___ Given entries

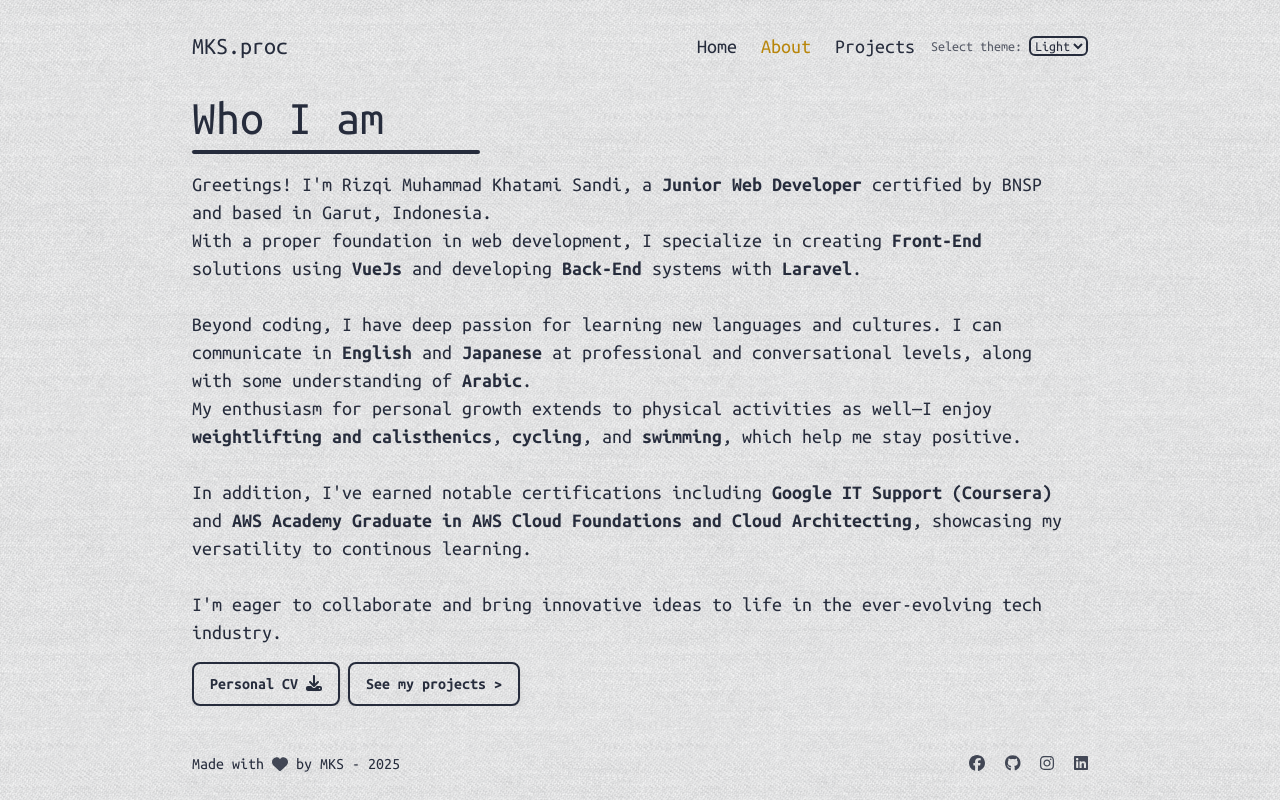
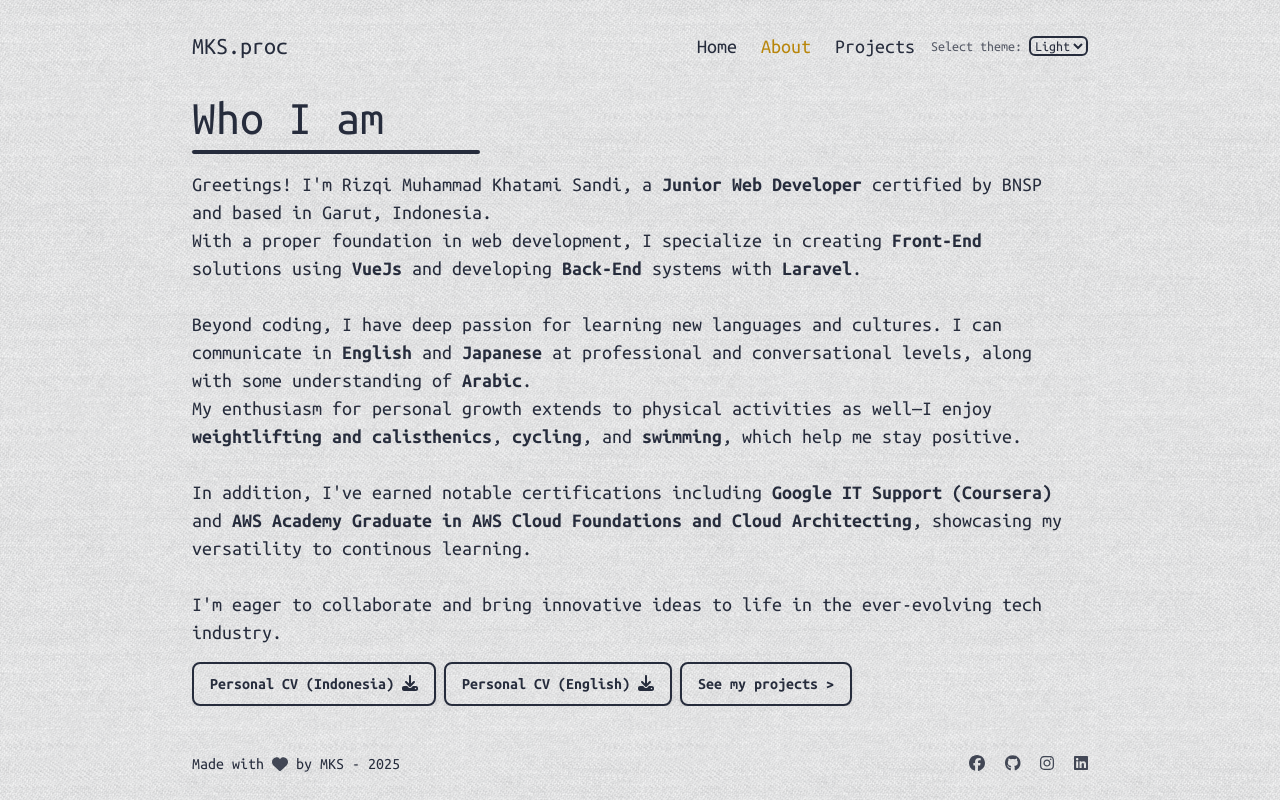
Before and after one commit to mksdesuyo/vuejs-ornament, a Vue app: page /about in a window 1280 px wide. Built offline with nearby package versions, Linux system fonts and the light colour scheme.

Commit message:
refactor: change cv link

```diff
--- a/src/views/AboutView.vue
+++ b/src/views/AboutView.vue
@@ -51,7 +51,7 @@ defineProps(['themeMode']);
       </p>
       <div class="flex flex-wrap gap-2 mt-4 text-xs font-bold xs:text-sm sm:text-base">
         <a
-          href="https://drive.google.com/file/d/1sK72JqqrcNktKKtfVp3Lg2xclFH34GI3/view?usp=drive_link"
+          href="https://drive.google.com/file/d/1mhe8LnpmpmGAlvEtIakE3mWBopo7f6yQ/view?usp=sharing"
           target="_blank"
           class="p-2 px-4 transition-all duration-200 ease-in-out border-2 rounded-lg shadow-md"
           :class="{
@@ -62,7 +62,21 @@ defineProps(['themeMode']);
             'text-dark-beyond-color1 border-dark-beyond-color1 hover:bg-dark-beyond-color1 hover:text-dark-beyond-color2':
               themeMode === 'dark',
           }"
-          >Personal CV <font-awesome-icon :icon="['fas', 'download']"
+          >Personal CV (Indonesia) <font-awesome-icon :icon="['fas', 'download']"
+        /></a>
+        <a
+          href="https://drive.google.com/file/d/1W9jIlxDXaog8HtcSy8Mjmek_C3c_t-sA/view?usp=sharing"
+          target="_blank"
+          class="p-2 px-4 transition-all duration-200 ease-in-out border-2 rounded-lg shadow-md"
+          :class="{
+            'text-light-beyond-color1 border-light-beyond-color1 hover:bg-light-beyond-color1 hover:text-light-beyond-color2':
+              themeMode === 'light',
+            'text-warm-beyond-color1 border-warm-beyond-color1 hover:bg-warm-beyond-color1 hover:text-warm-beyond-color2':
+              themeMode === 'warm',
+            'text-dark-beyond-color1 border-dark-beyond-color1 hover:bg-dark-beyond-color1 hover:text-dark-beyond-color2':
+              themeMode === 'dark',
+          }"
+          >Personal CV (English) <font-awesome-icon :icon="['fas', 'download']"
         /></a>
         <RLButton
           v-for="link in links"
```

______

Problem to solve
From the entries above, copy every line containing the word "text".

Solution for this task
       <div class="flex flex-wrap gap-2 mt-4 text-xs font-bold xs:text-sm sm:text-base">
             'text-dark-beyond-color1 border-dark-beyond-color1 hover:bg-dark-beyond-color1 hover:text-dark-beyond-color2':
+            'text-light-beyond-color1 border-light-beyond-color1 hover:bg-light-beyond-color1 hover:text-light-beyond-color2':
+            'text-warm-beyond-color1 border-warm-beyond-color1 hover:bg-warm-beyond-color1 hover:text-warm-beyond-color2':
+            'text-dark-beyond-color1 border-dark-beyond-color1 hover:bg-dark-beyond-color1 hover:text-dark-beyond-color2':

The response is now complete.